BLOOMINGTON – Amy Brier, associate professor of fine arts at Ivy Tech Bloomington, spent three weeks in June carving and instructing at the 22nd annual Limestone Symposium in Ellettsville, Ind. Brier is co-founder of the Symposium with Frank Young.
This summer, Brier is carving two new works of art. One is a personal work and one is a collaborative piece with Sharon Fullingim, director of the Symposium.
The collaborative work is a limestone slab roughly four feet long with surface carving and large areas of leaf shapes cut through to the other side. Brier explained that the piece could be filled with glass, and backlit.
“We’re experimenting with glass on this piece,” said Brier. “We plan to use it as an example of what we could do for public commissioned work.”

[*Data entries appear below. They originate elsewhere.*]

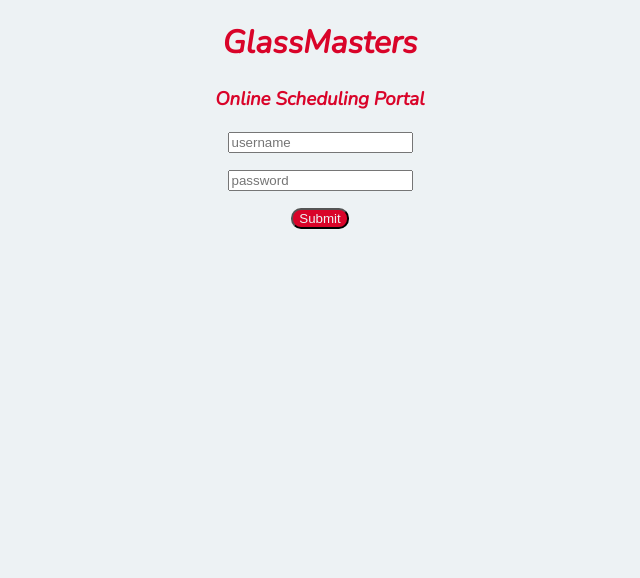
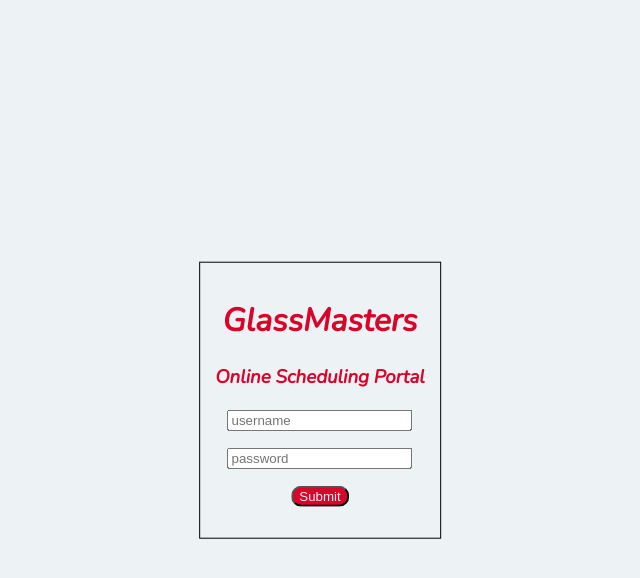
Before and after one commit to CoopGod/scheduling-site, a Flask app: page / in a window 1280 px wide. Shown: the top 578 px of the page, without its empty margins (320-960 px from the left). Run offline with Flask 2, Linux system fonts and the light colour scheme; some libraries are stand-ins or nearby versions.

Commit message:
I centered the DIV!

```diff
--- a/static/style.css
+++ b/static/style.css
@@ -22,7 +22,13 @@ body {
 
 .master-container
 {
-  /* TODO */
+  margin: 0;
+  position: absolute;
+  top: 50%;
+  left: 50%;
+  transform: translate(-50%, -50%);
+  padding: 15px;
+  border: solid black 1px;
 }
 
 /* Buttons */
```
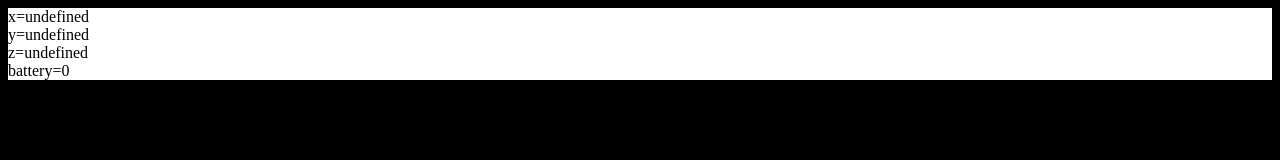
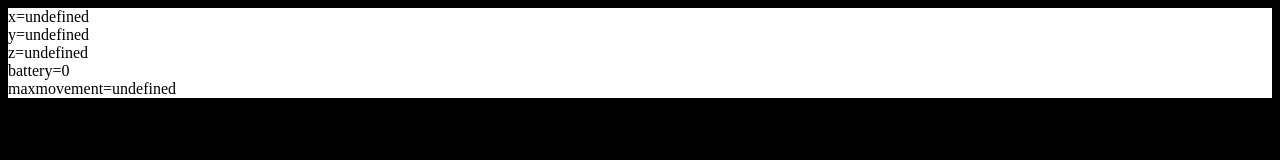
Before and after one commit to ghosttie/shake-light, a plain HTML site: page index.html in a window 1280 px wide. Drawn offline with Linux system fonts and the light colour scheme.

Commit message:
Add maxmovement debug

```diff
--- a/index.html
+++ b/index.html
@@ -11,5 +11,6 @@
 		<div style="background-color: white;">y=<span id="y"></span></div>
 		<div style="background-color: white;">z=<span id="z"></span></div>
 		<div style="background-color: white;">battery=<span id="battery"></span></div>
+		<div style="background-color: white;">maxmovement=<span id="maxmovement"></span></div>
 	</body>
 </html>
--- a/index.js
+++ b/index.js
@@ -7,6 +7,7 @@ document.addEventListener("DOMContentLoaded", (event) => {
 	let x;
 	let y;
 	let z;
+	let maxmovement;
 
 	const ac = new Accelerometer({ frequency: 4 });
 	ac.addEventListener("reading", () => {
@@ -14,6 +15,10 @@ document.addEventListener("DOMContentLoaded", (event) => {
 		const total = Math.min(totalAbsoluteMovement, MaxBatteryIncrease);
 
 		battery = Math.min(battery + total, MaxBattery);
+
+		if (totalAbsoluteMovement > maxmovement) {
+			maxmovement = totalAbsoluteMovement;
+		}
 	});
 	ac.addEventListener("error", (event) => {
 		if (event.error.name === "NotAllowedError") {
@@ -35,5 +40,6 @@ document.addEventListener("DOMContentLoaded", (event) => {
 		document.getElementById("y").innerHTML = y;
 		document.getElementById("z").innerHTML = z;
 		document.getElementById("battery").innerHTML = battery;
+		document.getElementById("maxmovement").innerHTML = maxmovement;
 	}, 4);
 });
```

“Having an example will help people visualize what is possible with limestone,” said Fullingim. “For this piece, we were inspired by layers of fall leaves on the ground and how they create pockets of water and puddles throughout.”
A facility in New Mexico used a process called water jet cutting to cut the leaf shapes from the limestone.
“When people hear that technology can be used in carving, people sometimes ask if that is really art, and we say yes,” said Fullingim.
Brier’s most recent public commissioned sculpture is also a collaboration with Fullingim, Millersville Marker, for the Fall Creek Greenway in Indianapolis, Ind. Brier’s sculptures in Bloomington include Impression, at Ivy Tech’s Bloomington campus, and The Human Brain, a collaboration with carver Micheal Donham, on the Indiana University campus.
Brier teaches limestone-carving classes at Ivy Tech Community College, in the associate of fine arts program. Classes will resume in fall 2018. To sign up or for more information about Ivy Tech’s fine arts degree program, visit ivytech.edu/fine-arts.